I developed an interest in taking care of my skin before I was particularly interested in makeup, hair, etc. I’ve had a routine for ages; it has changed over the years, and I periodically look for ways to improve it. After all, your skin does not indefinitely remain the same, so taking care of it should change along with it.
I heard about Clarisonic several years ago, but was astonished (and offended!) by the price tag. At that time, they did not have the Mia and Mia2 models, so it was somewhere in the neighborhood of $200-$250 … for a face brush. My mind was blown – bloggers who I felt were otherwise trustworthy sang its praises. I honestly thought they had lost their minds.
Then, Olay came out with the Pro-X Advanced Cleansing System (always with the long product names…). Smaller than any Clarisonic on the market (still!) and at a much less frightening price-point ($30), I grew interested in it. Better cleansing than my hands can deliver? Gentle exfoliation? Hot damn! A friend picked one up before I did and expressed happiness with its performance so my interest was piqued.

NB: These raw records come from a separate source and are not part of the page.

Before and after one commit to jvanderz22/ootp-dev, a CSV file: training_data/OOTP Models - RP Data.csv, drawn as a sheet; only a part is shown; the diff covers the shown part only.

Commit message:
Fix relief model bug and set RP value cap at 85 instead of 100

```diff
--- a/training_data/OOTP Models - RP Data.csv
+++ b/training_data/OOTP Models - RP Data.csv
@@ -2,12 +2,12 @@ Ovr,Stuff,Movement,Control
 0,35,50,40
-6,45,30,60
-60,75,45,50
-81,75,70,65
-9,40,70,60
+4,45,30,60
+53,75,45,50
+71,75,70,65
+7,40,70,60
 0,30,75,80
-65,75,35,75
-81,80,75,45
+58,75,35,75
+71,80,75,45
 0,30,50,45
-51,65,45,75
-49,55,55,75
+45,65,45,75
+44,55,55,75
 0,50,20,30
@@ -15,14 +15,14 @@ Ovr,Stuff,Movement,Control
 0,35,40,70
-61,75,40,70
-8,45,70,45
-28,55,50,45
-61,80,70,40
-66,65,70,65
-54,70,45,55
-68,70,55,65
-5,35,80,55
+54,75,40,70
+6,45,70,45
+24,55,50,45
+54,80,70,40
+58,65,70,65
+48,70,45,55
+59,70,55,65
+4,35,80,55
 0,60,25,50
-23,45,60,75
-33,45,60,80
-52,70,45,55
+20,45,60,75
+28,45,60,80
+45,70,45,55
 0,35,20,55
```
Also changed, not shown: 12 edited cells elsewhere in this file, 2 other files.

Here’s the official spiel about the Olay Pro-X Advanced Cleansing System, from Olay’s Site:
Is it time to rethink your daily cleansing routine? Designed by a team of dermatologists along with Olay, the Advanced Cleansing System is professionally and clinically designed to cleanse hard to remove makeup 6X better vs. basic cleansing. The Pro-X Advanced Cleansing System also sets your skin up for supersonic anti-aging moisturization.
Designed by dermatologists with Olay, huh? Well you obviously would not hire amateurs for this sort of thing, and just because you’re wearing lab coats doesn’t make the design, “clinical.” Can you clarify these terms? Who were the professionals? Were they engineers? Estheticians? Nikola Tesla?
6x better vs. basic cleansing – that sounds good, and I’m not overwhelmingly skeptical or critical of this statement, but I wish they could clarify what they mean by basic cleansing. That may just mean massaging your face with water to remove superficial impurities. It may mean using a generic cleanser with your fingertips. Or one of their cleansers. Or using a washcloth. I’m not sure what their basis for, “basic,” is. Their site does clarify, in fine print, that the 6x better figure is achieved with their Normal/Dry cleanser – but they do not provide quantitative data to substantiate the six-times-better claim.
My favorite? The sets your skin up for supersonic anti-aging moisturization statement. Let’s take a look at a few definitions here, courtesy of Google Define.
It makes sense that this might help with moisturization. Being a cleansing brush, regular use means regular exfoliation. Regularly exfoliated skin tends to “accept” moisturizers better; they sink into newer layers of skin rather than sitting on top of to-be-discarded ones, and so forth. Sound, however, has nothing to do with it. This device, unlike Sonicare toothbrushes and the Clarisonic system, does not employ sound, vibrations, or other sonic technology to get the job done. Additionally, this is not an anti-aging magic wand and may not be best-suited for those with such concerns.
I am satisfied with the performance of the device itself and have an in-depth review coming soon. As always – be a skeptic!
Disclosure: None of the items listed here were sponsored, I purchased them on my own. That said, some of the links in this post are affiliate links – this means I may get a very small percentage of the sale if you decide to buy something. I will only actually call something out as awesome if I have personally verified that much and believe it to be true.